Task inputs Block Start
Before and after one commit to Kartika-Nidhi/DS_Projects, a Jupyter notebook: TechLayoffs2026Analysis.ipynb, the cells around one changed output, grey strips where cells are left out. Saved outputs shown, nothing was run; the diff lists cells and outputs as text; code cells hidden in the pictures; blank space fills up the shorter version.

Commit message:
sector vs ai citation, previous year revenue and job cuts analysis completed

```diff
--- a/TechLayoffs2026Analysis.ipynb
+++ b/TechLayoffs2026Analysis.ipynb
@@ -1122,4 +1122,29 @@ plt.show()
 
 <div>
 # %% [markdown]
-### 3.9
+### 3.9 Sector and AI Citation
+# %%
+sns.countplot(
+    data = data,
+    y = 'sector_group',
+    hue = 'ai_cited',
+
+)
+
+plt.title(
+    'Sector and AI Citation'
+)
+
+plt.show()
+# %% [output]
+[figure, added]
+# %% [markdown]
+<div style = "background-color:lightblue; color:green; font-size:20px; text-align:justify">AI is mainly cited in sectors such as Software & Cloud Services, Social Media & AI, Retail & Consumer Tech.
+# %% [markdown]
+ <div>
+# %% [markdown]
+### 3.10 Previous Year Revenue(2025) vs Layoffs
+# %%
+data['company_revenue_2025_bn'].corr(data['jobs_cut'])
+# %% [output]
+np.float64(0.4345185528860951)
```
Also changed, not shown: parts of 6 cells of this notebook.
Task inputs Block End
- [What you need to do]
The lines to return are those with the string "ipynb" in them; copy each from the entries above.

- [Solution to the exercise]
Before and after one commit to Kartika-Nidhi/DS_Projects, a Jupyter notebook: TechLayoffs2026Analysis.ipynb, the cells around one changed output, grey strips where cells are left out. Saved outputs shown, nothing was run; the diff lists cells and outputs as text; code cells hidden in the pictures; blank space fills up the shorter version.
--- a/TechLayoffs2026Analysis.ipynb
+++ b/TechLayoffs2026Analysis.ipynb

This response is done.